Heart birth defects linked to neighborhood poverty and pollution
The findings bolster previous research and have implications for Philadelphia, the nation’s poorest big city, where many neighborhoods carry the toxic legacy of their industrial pasts.
While the causes of congenital heart defects are often unclear, a new California study shows that poverty and pollution are risk factors.
Preliminary data from the California study will be presented Monday at the American Heart Association’s annual meeting, which began at the Convention Center on Friday.
Congenital heart defects — the most common birth defects — are structural abnormalities that arise in the heart or nearby blood vessels as a fetus is developing. Among newborns, the incidence of these defects has been reported in studies to range between 4 and 10 per 1,000 births.
Although some abnormalities are minor and others can be surgically corrected, an estimated 1.3 million Americans are living with chronic cardiovascular problems stemming from the defects.
The new study, led by scientists from the University of California, San Francisco, mined a large California population database to get six years of health and demographic data for more than 2.4 million newborns and their mothers. The overall incidence of serious heart defects was relatively low — 3.2 per 1,000 births.
The team used census and state data to drill down to the neighborhood level, assessing socioeconomics — occupation, education, and wealth — and exposure to pollutants.
In the poorest neighborhoods with the worst environmental pollution — where 10% of the state’s residents live — the odds of a baby being born with a heart defect were almost 40% higher than in the wealthiest, cleanest neighborhoods. Even in the least polluted neighborhoods, low socioeconomic status was linked to about a 23% increase in heart birth defects.
The study found only an association. It was not designed to determine exactly how neighborhood conditions acted on pregnant women to produce a higher risk of birth defects.
Genetics plays a role in congenital heart defects, but so do mothers’ health problems and habits. Previous studies have found that diabetes, hypertension, smoking, and drinking during pregnancy increase the risk of such defects. Economically disadvantaged children are also at higher risk of dying of problems related to heart birth defects, a study published earlier this year found.
The authors’ conclusion noted that pollution and poverty “may precede other risk factors in the causal pathway to the development” of congenital heart defects “and may be a target for social policy initiatives.”

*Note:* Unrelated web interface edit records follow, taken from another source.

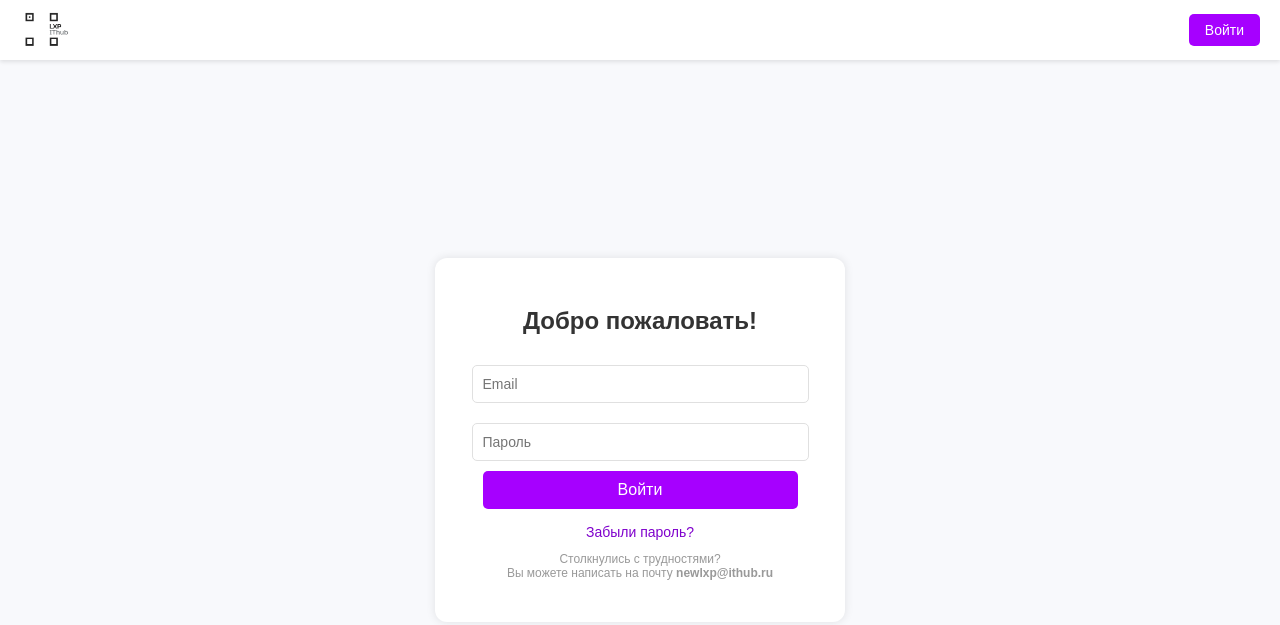
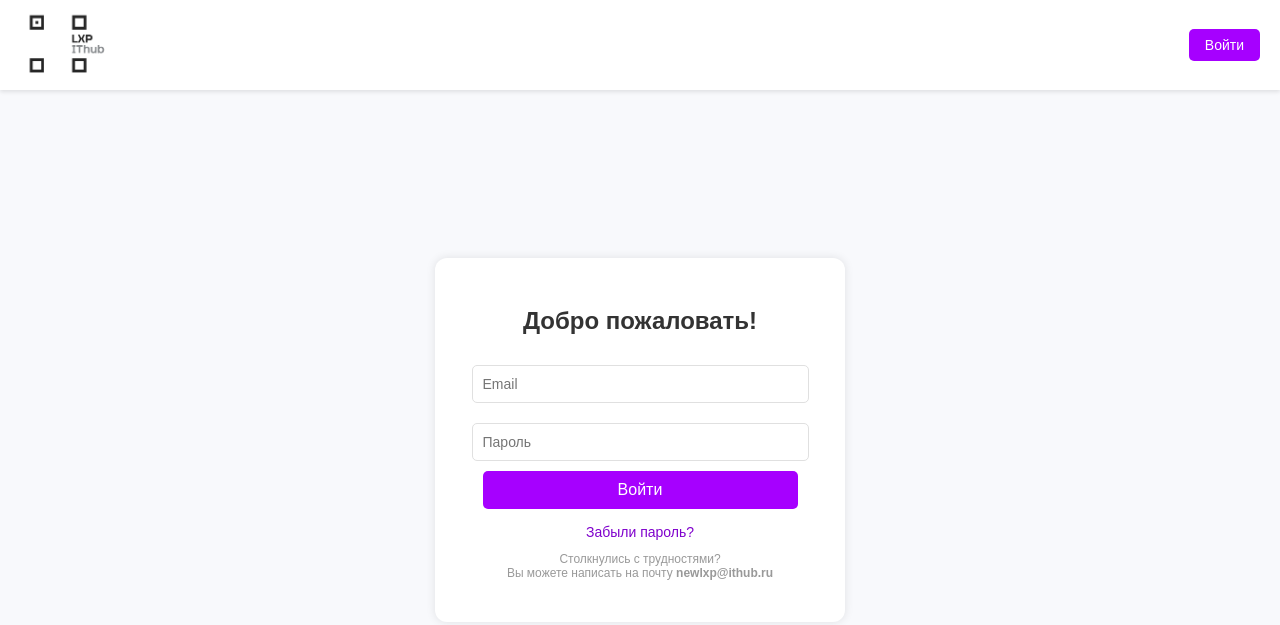
Before and after one commit to Jidokexe/FisherNew, a plain HTML site: page index.html in a window 1280 px wide. Drawn offline with Linux system fonts and the light colour scheme.

Commit message:
Update index.html

```diff
--- a/index.html
+++ b/index.html
@@ -37,7 +37,7 @@
             align-items: center;
         }
         .logo img {
-            height: 40px; /* Высота логотипа */
+            height: 70px; /* Высота логотипа */
         }
         .login-button {
             padding: 8px 16px;
```
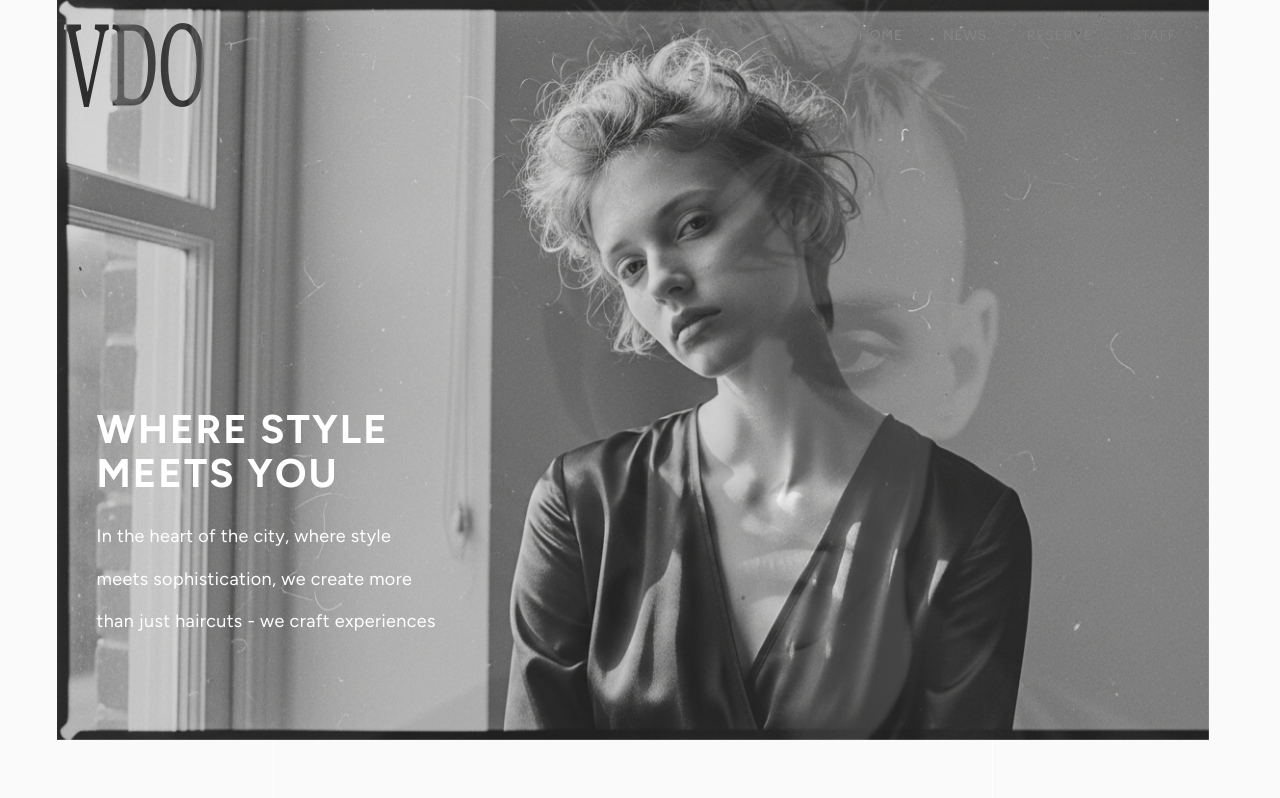
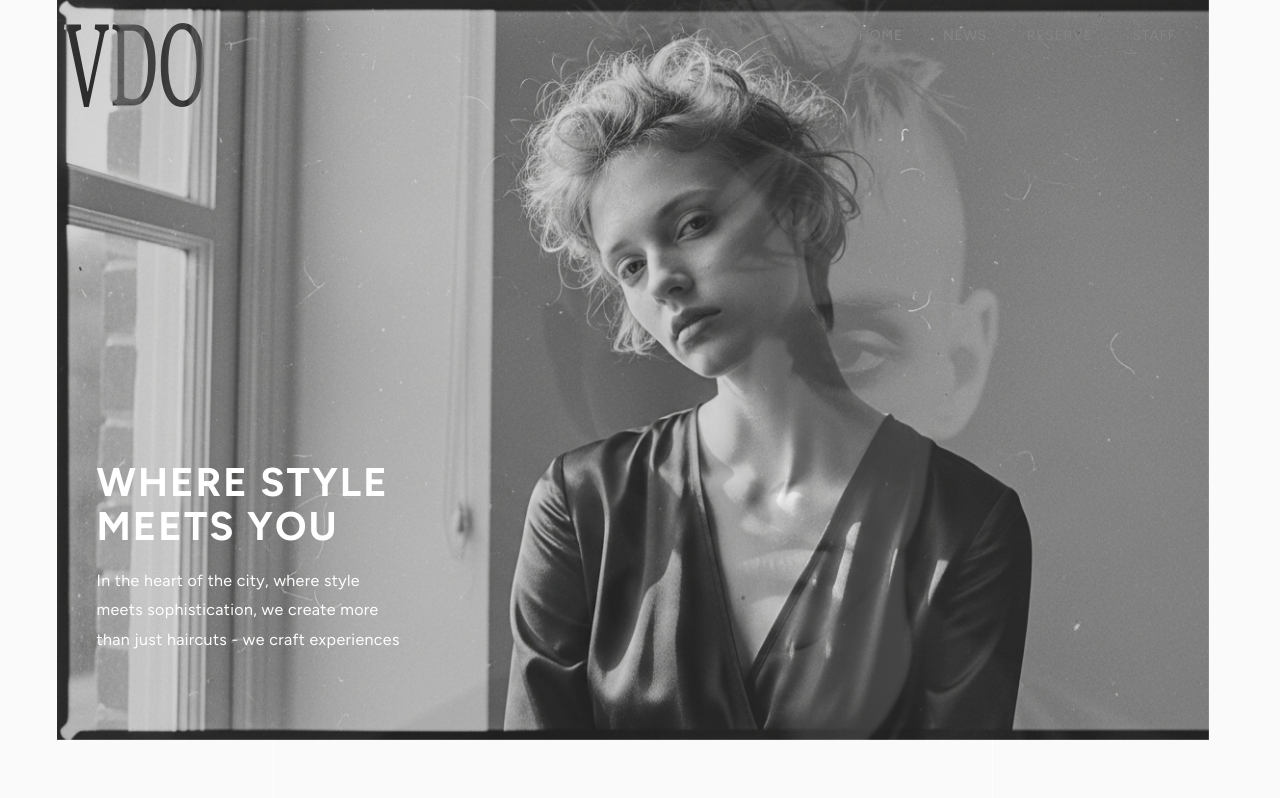
Before and after one commit to koma104/hairsalon-vdo-b, a Next.js app: page / in a window 1280 px wide. Shown: the top 798 px of the page. Built offline with nearby package versions, Linux system fonts and the light colour scheme; a web font is replaced by a local one.

Commit message:
feat: 3枚目の画像を右にずらして構図を改善

```diff
--- a/src/app/page.module.css
+++ b/src/app/page.module.css
@@ -66,6 +66,14 @@
   &.hidden {
     opacity: 0;
     transform: scale(1.1);
+  }
+
+  &.image-offset-right {
+    object-position: 42% center;
+
+    @media (min-width: 768px) {
+      object-position: center;
+    }
   }
 }
 
@@ -147,12 +155,6 @@
   margin-bottom: var(--spacing-xs);
   opacity: 1; /* 全体を表示 */
   min-height: 1.2em; /* 空の状態でも高さを保持 */
-
-  @media (min-width: 768px) {
-    font-size: var(--font-md);
-    line-height: 1.8;
-    min-height: 1.8em;
-  }
 
   &:last-child {
     margin-bottom: 0;
--- a/src/app/page.tsx
+++ b/src/app/page.tsx
@@ -631,7 +631,7 @@ function HomeContent() {
                   priority={index === 0}
                   className={`${styles['main-image']} ${
                     index === currentImageIndex ? styles['current'] : styles['hidden']
-                  }`}
+                  } ${index === 2 ? styles['image-offset-right'] : ''}`}
                   sizes="100vw"
                   quality={90}
                 />
```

“Basically, it’s not social deprivation itself that increases the risk of congenital heart defects, but other factors that occur as a result of social deprivation,” said lead researcher Shabnam Peyvandi, a UCSF professor of pediatrics, epidemiology, and statistics.